Directions for this task>
Without the pictures, write out all the lines below exactly as they appear.

Supplied records>

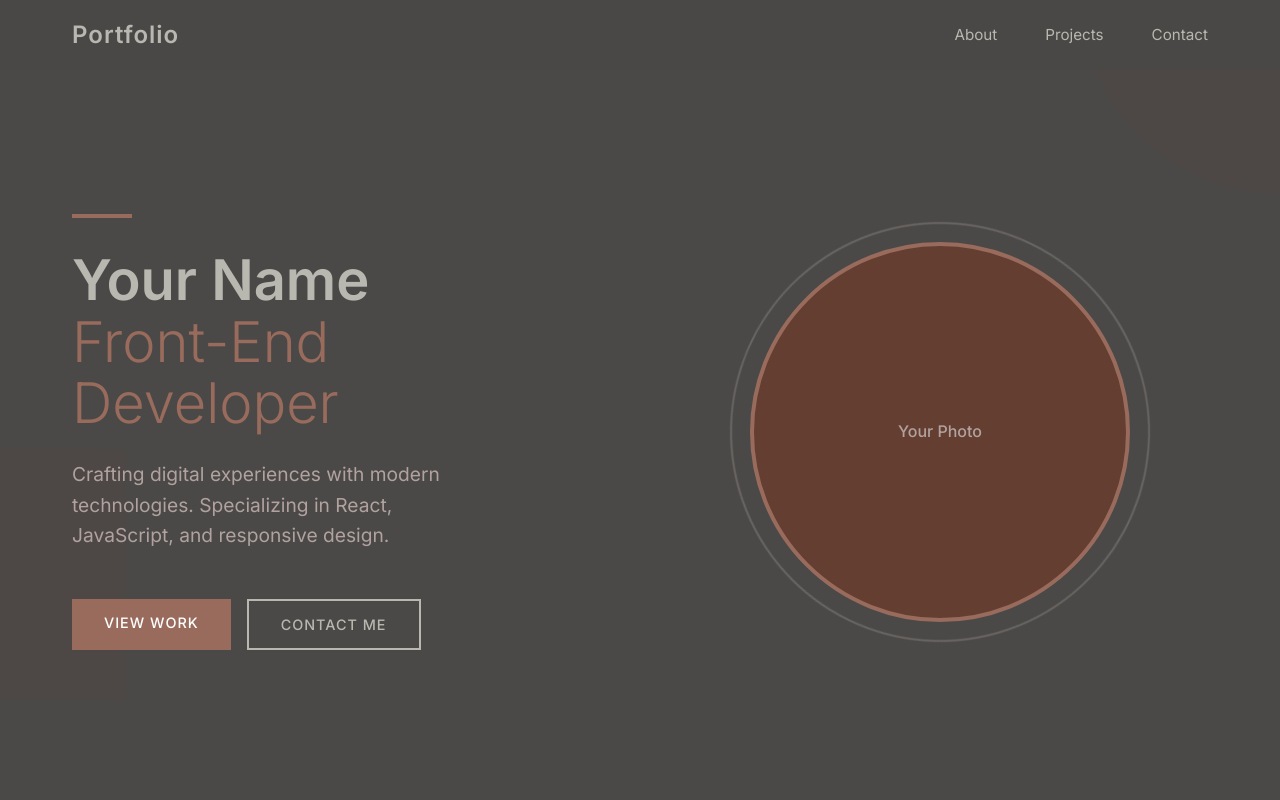
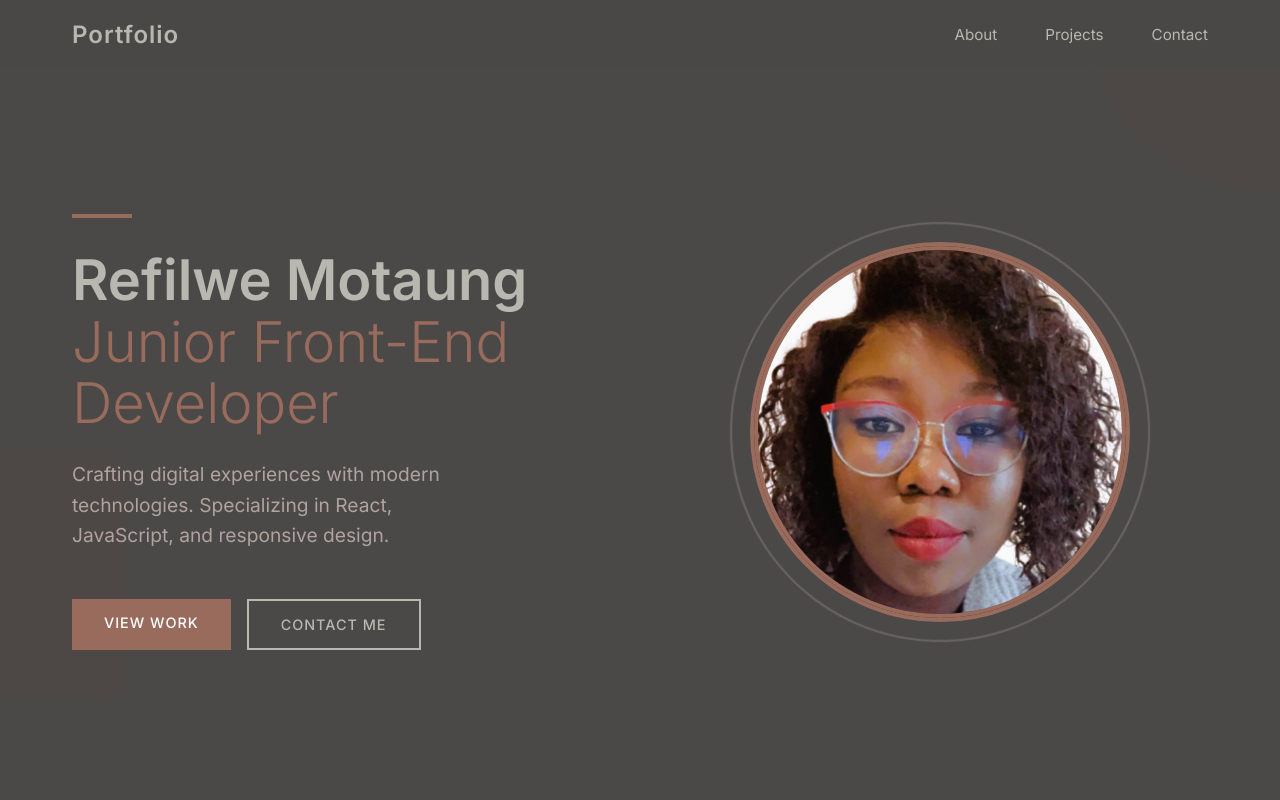
Before and after one commit to refiilwemotaung-cpu/Junior-Front-end-Developer-Portfolio, a React (Create React App) app: page / in a window 1280 px wide. Shown: the top 800 px of the page. Built offline with nearby package versions, Linux system fonts and the light colour scheme.

Commit message:
Add photo and change the titles

```diff
--- a/src/components/Hero.css
+++ b/src/components/Hero.css
@@ -148,6 +148,37 @@
   animation: rotate 20s linear infinite;
 }
 
+.profile-photo {
+  width: 100%;
+  height: 100%;
+  object-fit: cover;
+  border-radius: 50%;
+  border: 4px solid var(--accent);
+}
+
+.main-image .image-placeholder {
+  display: none;
+}
+
+.main-image {
+  width: 380px;
+  height: 380px;
+  background: var(--secondary-bg);
+  border-radius: 50%;
+  display: flex;
+  align-items: center;
+  justify-content: center;
+  position: relative;
+  z-index: 2;
+  overflow: hidden; /* This ensures the image stays within the circle */
+  transition: all 0.3s ease;
+}
+
+.main-image:hover {
+  transform: scale(1.02);
+  box-shadow: 0 20px 40px rgba(0, 0, 0, 0.3);
+}
+
 @keyframes rotate {
   from {
     transform: translate(-50%, -50%) rotate(0deg);
--- a/src/components/Hero.js
+++ b/src/components/Hero.js
@@ -14,8 +14,8 @@ const Hero = () => {
           <div className="hero-text">
             <div className="accent-line"></div>
             <h1>
-              <span className="name-line">Your Name</span>
-              <span className="title-line">Front-End Developer</span>
+              <span className="name-line">Refilwe Motaung</span>
+              <span className="title-line">Junior Front-End Developer</span>
             </h1>
             <p className="hero-description">
               Crafting digital experiences with modern technologies.
@@ -33,9 +33,11 @@ const Hero = () => {
           <div className="hero-visual">
             <div className="image-container">
               <div className="main-image">
-                <div className="image-placeholder">
-                  <span>Your Photo</span>
-                </div>
+                <img
+                  src="/images/Refilwe.PNG"
+                  alt="Refilwe Motaung - Junior Frontend Developer"
+                  className="profile-photo"
+                />
               </div>
               <div className="image-frame"></div>
             </div>
```
Also changed, not shown: public/images/Refilwe.PNG (added).
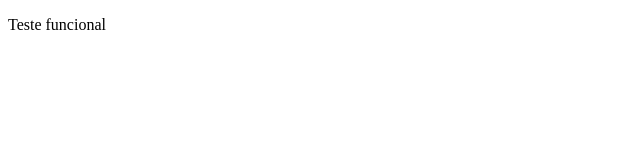
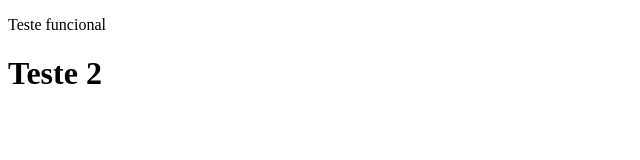
Before and after one commit to ArthurAv0/AmbDenSof, a plain HTML site: page index.html in a window 1280 px wide. Shown: the whole page, without its empty margins (0-640 px from the left). Drawn offline with Linux system fonts and the light colour scheme.

Commit message:
Adicionando Teste 2

```diff
--- a/index.html
+++ b/index.html
@@ -7,5 +7,6 @@
 </head>
 <body>
     <p>Teste funcional</p>
+    <h1>Teste 2</h1>
 </body>
 </html>
```
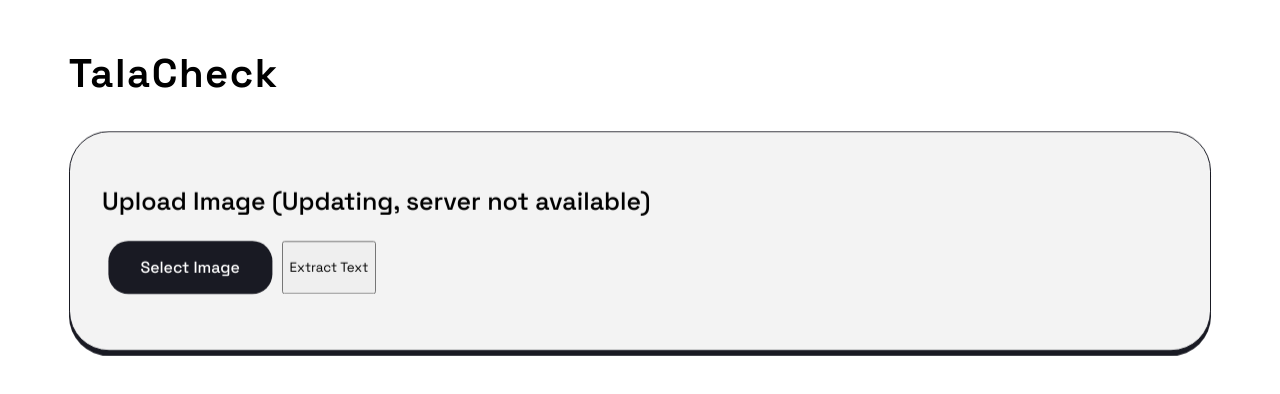
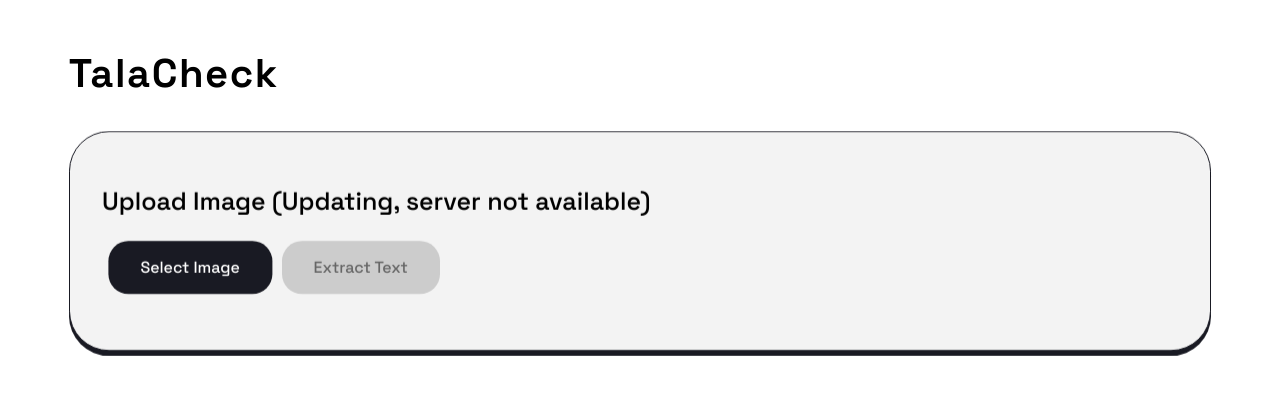
Before and after one commit to tempestmeow/TalaCheck-, a Next.js app: page /app in a window 1280 px wide. Shown: the top 394 px of the page. Built offline with nearby package versions, Linux system fonts and the light colour scheme; a web font is replaced by a local one.

Commit message:
fix the styling of the button in submitting, still closed the server

```diff
--- a/app/app/page.js
+++ b/app/app/page.js
@@ -1162,11 +1162,11 @@
               className="hidden-input"
             />
             <button
-            // onClick={processImage}
-            // disabled={!image || loading}
-            // className={
-            //   !image || loading ? "button-disabled" : "button-primary"
-            // }
+              // onClick={processImage}
+              // disabled={!image || loading}
+              className={
+                !image || loading ? "button-disabled" : "button-primary"
+              }
             >
               {loading ? "Processing..." : "Extract Text"}
             </button>
```
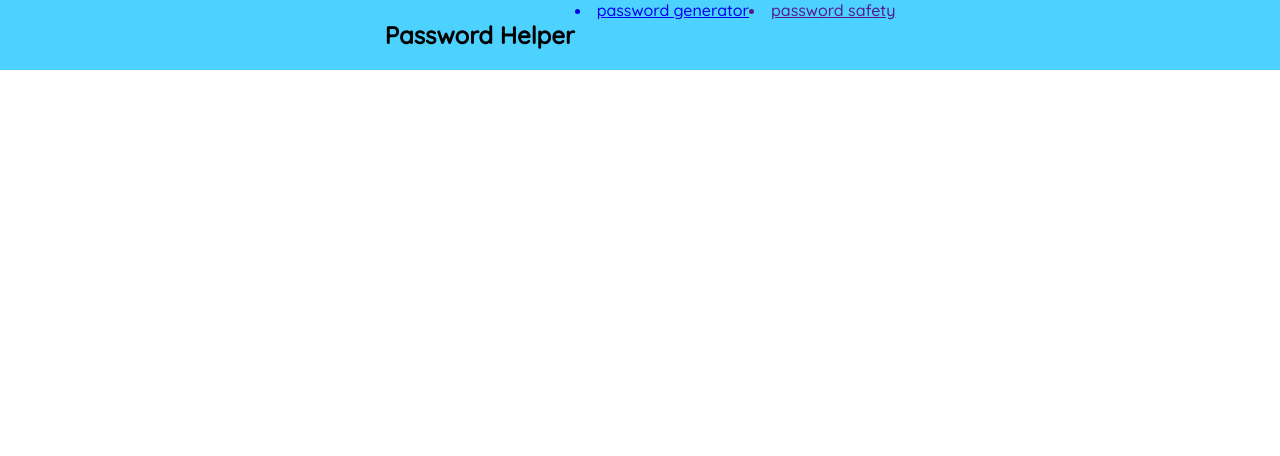
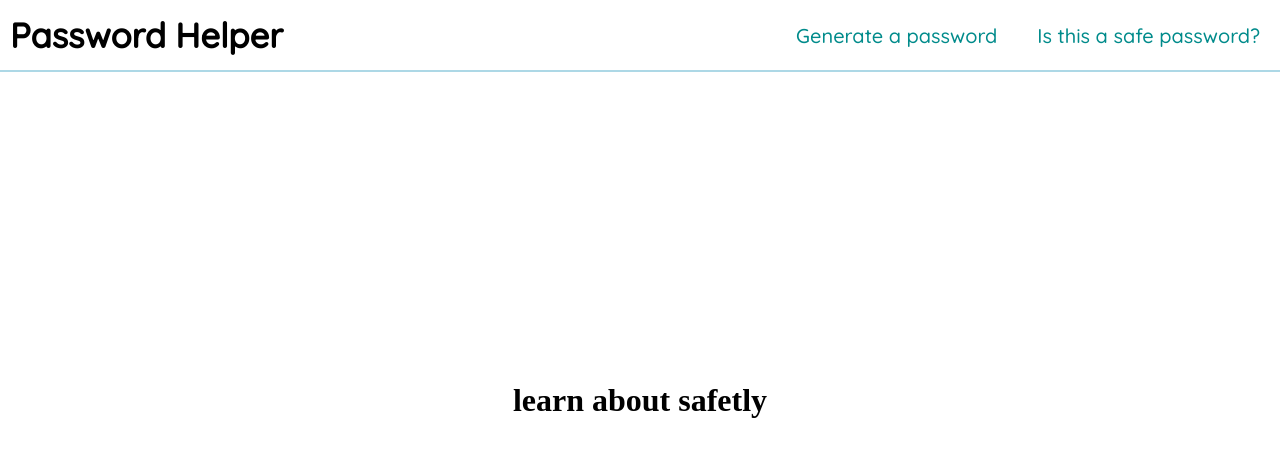
Before and after one commit to Iluvmommy/Password-Website, a React (Create React App) app: page / in a window 1280 px wide. Shown: the top 456 px of the page. Built offline with nearby package versions, Linux system fonts and the light colour scheme.

Commit message:
router complete

```diff
--- a/package.json
+++ b/package.json
@@ -11,7 +11,7 @@
     "react": "^16.13.1",
     "react-dom": "^16.13.1",
     "react-router": "^5.2.0",
-    "react-router-dom": "^6.0.0-beta.0",
+    "react-router-dom": "^5.2.0",
     "react-scripts": "3.4.1",
     "typescript": "^3.9.5"
   },
--- a/src/App.js
+++ b/src/App.js
@@ -10,11 +10,13 @@ function App() {
   return (
     <Router>
       <NavBar />
-      <Switch>
-        <Route path="/" exact component={Home} />
-        <Route path="/password-checker" exact component={PasswordChecker} />
-        <Route path="/password-generator" component={PasswordGenerator} />
-      </Switch>
+      <main>
+        <Switch>
+          <Route path="/" exact component={Home} />
+          <Route path="/password-checker" exact component={PasswordChecker} />
+          <Route path="/password-generator" component={PasswordGenerator} />
+        </Switch>
+      </main>
     </Router>
   );
 }
--- a/src/components/home.jsx
+++ b/src/components/home.jsx
@@ -5,7 +5,7 @@ class Home extends Component {
     render() {
         return (
             <>
-                <h1>learn about password safety</h1>
+            <h1>learn about safetly</h1>
             </>
          );
     }
--- a/src/components/navbar.jsx
+++ b/src/components/navbar.jsx
@@ -4,28 +4,46 @@ import { Link } from "react-router-dom";
 const styles = {
   position: "absolute",
   width: "100%",
+  height: "70px",
   display: "flex",
-  justifyContent: "center",
-  background: "#4dd2ff",
+  alignItems: "center",
+  borderBottom: "2px solid lightblue",
   top: "0",
   left: "0",
   fontFamily: "'Quicksand', san-serif",
 };
 
+const links = {
+  color: "darkcyan",
+  listStyle: "none",
+  textDecoration: "none",
+  fontSize: "20px",
+  margin: "auto 20px"
+};
+
+const title = {
+  fontSize: "23px",
+  maxHeight: "70px",
+  margin: "auto auto auto 10px",
+  color: "black",
+  listStyle: "none",
+  textDecoration: "none",
+};
+
 class NavBar extends Component {
   render() {
     return (
-      <>
+      <header>
         <nav style={styles}>
-          <h1>Password Helper</h1>
-          <Link to="/password-generate">
-            <li>password generator</li>
+          <Link to="/" style={title}><h1 style={{margin: "0"}}>Password Helper</h1></Link>
+          <Link to="/password-generate" style={links}>
+            <li>Generate a password</li>
           </Link>
-          <Link>
-            <li>password safety</li>
+          <Link to="/password-checker" style={links}>
+            <li>Is this a safe password?</li>
           </Link>
         </nav>
-      </>
+      </header>
     );
   }
 }
--- a/src/components/password-checker.jsx
+++ b/src/components/password-checker.jsx
@@ -21,7 +21,7 @@ class PasswordChecker extends Component {
     ) : <h2 className="font timeValueAfter">less than one second</h2>;
 
     return (
-      <main>
+      <>
         <h2 className="font">Is This a Good Password?</h2>
         <form id="form" className="font">
           <input
@@ -39,7 +39,7 @@ class PasswordChecker extends Component {
         <div id="timeInfo">
           {Info}
         </div>
-      </main>
+      </>
     );
   }
 }
```
Also changed, not shown: 1 other file (tests, documents, lock files or other folders).
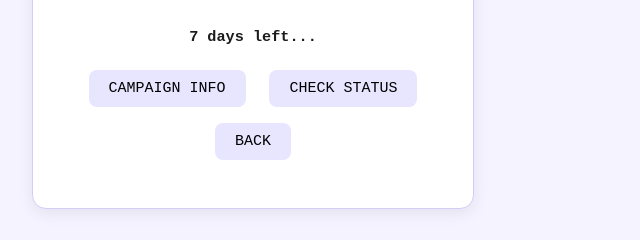
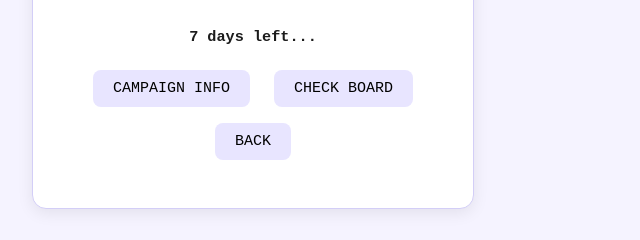
Before and after one commit to bellosulton74-prog/wot-, a plain HTML site: page Index.html in a window 1280 px wide. Both pictures are taken after a click on the button "WOTBOARD". Shown: the part 343-583 px from the top of the page, 387-1027 px from the left. Drawn offline with Linux system fonts and the light colour scheme.

Commit message:
Update Index.html

```diff
--- a/Index.html
+++ b/Index.html
@@ -217,13 +217,13 @@
       <h1 class="live-pulse">🏆 WOTBOARD IS LIVE!</h1>
       <h3 class="days-loading">7 days left</h3></br>
       <button id="about_wotboard_btn">CAMPAIGN INFO</button>
-      <button id="checker">CHECK STATUS </button>
+      <button id="checker">CHECK BOARD </button>
       <button id="back_home">BACK</button>
     </div>
     <!-- wotboard checker-->
      <div class="wotchecker hidden">
      <input type="text" id="check_username" placeholder="@username" />
-      <button id="check_btn">CHECK board</button>
+      <button id="check_btn">CHECK BOARD</button>
       <button id="back_wotboard">BACK</button>
       <div class="status neutral" id="check_status"></div>
       </div>
```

Response to the exercise>
Before and after one commit to refiilwemotaung-cpu/Junior-Front-end-Developer-Portfolio, a React (Create React App) app: page / in a window 1280 px wide. Shown: the top 800 px of the page. Built offline with nearby package versions, Linux system fonts and the light colour scheme.

Commit message:
Add photo and change the titles

```diff
--- a/src/components/Hero.css
+++ b/src/components/Hero.css
@@ -148,6 +148,37 @@
   animation: rotate 20s linear infinite;
 }
 
+.profile-photo {
+  width: 100%;
+  height: 100%;
+  object-fit: cover;
+  border-radius: 50%;
+  border: 4px solid var(--accent);
+}
+
+.main-image .image-placeholder {
+  display: none;
+}
+
+.main-image {
+  width: 380px;
+  height: 380px;
+  background: var(--secondary-bg);
+  border-radius: 50%;
+  display: flex;
+  align-items: center;
+  justify-content: center;
+  position: relative;
+  z-index: 2;
+  overflow: hidden; /* This ensures the image stays within the circle */
+  transition: all 0.3s ease;
+}
+
+.main-image:hover {
+  transform: scale(1.02);
+  box-shadow: 0 20px 40px rgba(0, 0, 0, 0.3);
+}
+
 @keyframes rotate {
   from {
     transform: translate(-50%, -50%) rotate(0deg);
--- a/src/components/Hero.js
+++ b/src/components/Hero.js
@@ -14,8 +14,8 @@ const Hero = () => {
           <div className="hero-text">
             <div className="accent-line"></div>
             <h1>
-              <span className="name-line">Your Name</span>
-              <span className="title-line">Front-End Developer</span>
+              <span className="name-line">Refilwe Motaung</span>
+              <span className="title-line">Junior Front-End Developer</span>
             </h1>
             <p className="hero-description">
               Crafting digital experiences with modern technologies.
@@ -33,9 +33,11 @@ const Hero = () => {
           <div className="hero-visual">
             <div className="image-container">
               <div className="main-image">
-                <div className="image-placeholder">
-                  <span>Your Photo</span>
-                </div>
+                <img
+                  src="/images/Refilwe.PNG"
+                  alt="Refilwe Motaung - Junior Frontend Developer"
+                  className="profile-photo"
+                />
               </div>
               <div className="image-frame"></div>
             </div>
```
Also changed, not shown: public/images/Refilwe.PNG (added).
Before and after one commit to ArthurAv0/AmbDenSof, a plain HTML site: page index.html in a window 1280 px wide. Shown: the whole page, without its empty margins (0-640 px from the left). Drawn offline with Linux system fonts and the light colour scheme.

Commit message:
Adicionando Teste 2

```diff
--- a/index.html
+++ b/index.html
@@ -7,5 +7,6 @@
 </head>
 <body>
     <p>Teste funcional</p>
+    <h1>Teste 2</h1>
 </body>
 </html>
```
Before and after one commit to tempestmeow/TalaCheck-, a Next.js app: page /app in a window 1280 px wide. Shown: the top 394 px of the page. Built offline with nearby package versions, Linux system fonts and the light colour scheme; a web font is replaced by a local one.

Commit message:
fix the styling of the button in submitting, still closed the server

```diff
--- a/app/app/page.js
+++ b/app/app/page.js
@@ -1162,11 +1162,11 @@
               className="hidden-input"
             />
             <button
-            // onClick={processImage}
-            // disabled={!image || loading}
-            // className={
-            //   !image || loading ? "button-disabled" : "button-primary"
-            // }
+              // onClick={processImage}
+              // disabled={!image || loading}
+              className={
+                !image || loading ? "button-disabled" : "button-primary"
+              }
             >
               {loading ? "Processing..." : "Extract Text"}
             </button>
```
Before and after one commit to Iluvmommy/Password-Website, a React (Create React App) app: page / in a window 1280 px wide. Shown: the top 456 px of the page. Built offline with nearby package versions, Linux system fonts and the light colour scheme.

Commit message:
router complete

```diff
--- a/package.json
+++ b/package.json
@@ -11,7 +11,7 @@
     "react": "^16.13.1",
     "react-dom": "^16.13.1",
     "react-router": "^5.2.0",
-    "react-router-dom": "^6.0.0-beta.0",
+    "react-router-dom": "^5.2.0",
     "react-scripts": "3.4.1",
     "typescript": "^3.9.5"
   },
--- a/src/App.js
+++ b/src/App.js
@@ -10,11 +10,13 @@ function App() {
   return (
     <Router>
       <NavBar />
-      <Switch>
-        <Route path="/" exact component={Home} />
-        <Route path="/password-checker" exact component={PasswordChecker} />
-        <Route path="/password-generator" component={PasswordGenerator} />
-      </Switch>
+      <main>
+        <Switch>
+          <Route path="/" exact component={Home} />
+          <Route path="/password-checker" exact component={PasswordChecker} />
+          <Route path="/password-generator" component={PasswordGenerator} />
+        </Switch>
+      </main>
     </Router>
   );
 }
--- a/src/components/home.jsx
+++ b/src/components/home.jsx
@@ -5,7 +5,7 @@ class Home extends Component {
     render() {
         return (
             <>
-                <h1>learn about password safety</h1>
+            <h1>learn about safetly</h1>
             </>
          );
     }
--- a/src/components/navbar.jsx
+++ b/src/components/navbar.jsx
@@ -4,28 +4,46 @@ import { Link } from "react-router-dom";
 const styles = {
   position: "absolute",
   width: "100%",
+  height: "70px",
   display: "flex",
-  justifyContent: "center",
-  background: "#4dd2ff",
+  alignItems: "center",
+  borderBottom: "2px solid lightblue",
   top: "0",
   left: "0",
   fontFamily: "'Quicksand', san-serif",
 };
 
+const links = {
+  color: "darkcyan",
+  listStyle: "none",
+  textDecoration: "none",
+  fontSize: "20px",
+  margin: "auto 20px"
+};
+
+const title = {
+  fontSize: "23px",
+  maxHeight: "70px",
+  margin: "auto auto auto 10px",
+  color: "black",
+  listStyle: "none",
+  textDecoration: "none",
+};
+
 class NavBar extends Component {
   render() {
     return (
-      <>
+      <header>
         <nav style={styles}>
-          <h1>Password Helper</h1>
-          <Link to="/password-generate">
-            <li>password generator</li>
+          <Link to="/" style={title}><h1 style={{margin: "0"}}>Password Helper</h1></Link>
+          <Link to="/password-generate" style={links}>
+            <li>Generate a password</li>
           </Link>
-          <Link>
-            <li>password safety</li>
+          <Link to="/password-checker" style={links}>
+            <li>Is this a safe password?</li>
           </Link>
         </nav>
-      </>
+      </header>
     );
   }
 }
--- a/src/components/password-checker.jsx
+++ b/src/components/password-checker.jsx
@@ -21,7 +21,7 @@ class PasswordChecker extends Component {
     ) : <h2 className="font timeValueAfter">less than one second</h2>;
 
     return (
-      <main>
+      <>
         <h2 className="font">Is This a Good Password?</h2>
         <form id="form" className="font">
           <input
@@ -39,7 +39,7 @@ class PasswordChecker extends Component {
         <div id="timeInfo">
           {Info}
         </div>
-      </main>
+      </>
     );
   }
 }
```
Also changed, not shown: 1 other file (tests, documents, lock files or other folders).
Before and after one commit to bellosulton74-prog/wot-, a plain HTML site: page Index.html in a window 1280 px wide. Both pictures are taken after a click on the button "WOTBOARD". Shown: the part 343-583 px from the top of the page, 387-1027 px from the left. Drawn offline with Linux system fonts and the light colour scheme.

Commit message:
Update Index.html

```diff
--- a/Index.html
+++ b/Index.html
@@ -217,13 +217,13 @@
       <h1 class="live-pulse">🏆 WOTBOARD IS LIVE!</h1>
       <h3 class="days-loading">7 days left</h3></br>
       <button id="about_wotboard_btn">CAMPAIGN INFO</button>
-      <button id="checker">CHECK STATUS </button>
+      <button id="checker">CHECK BOARD </button>
       <button id="back_home">BACK</button>
     </div>
     <!-- wotboard checker-->
      <div class="wotchecker hidden">
      <input type="text" id="check_username" placeholder="@username" />
-      <button id="check_btn">CHECK board</button>
+      <button id="check_btn">CHECK BOARD</button>
       <button id="back_wotboard">BACK</button>
       <div class="status neutral" id="check_status"></div>
       </div>
```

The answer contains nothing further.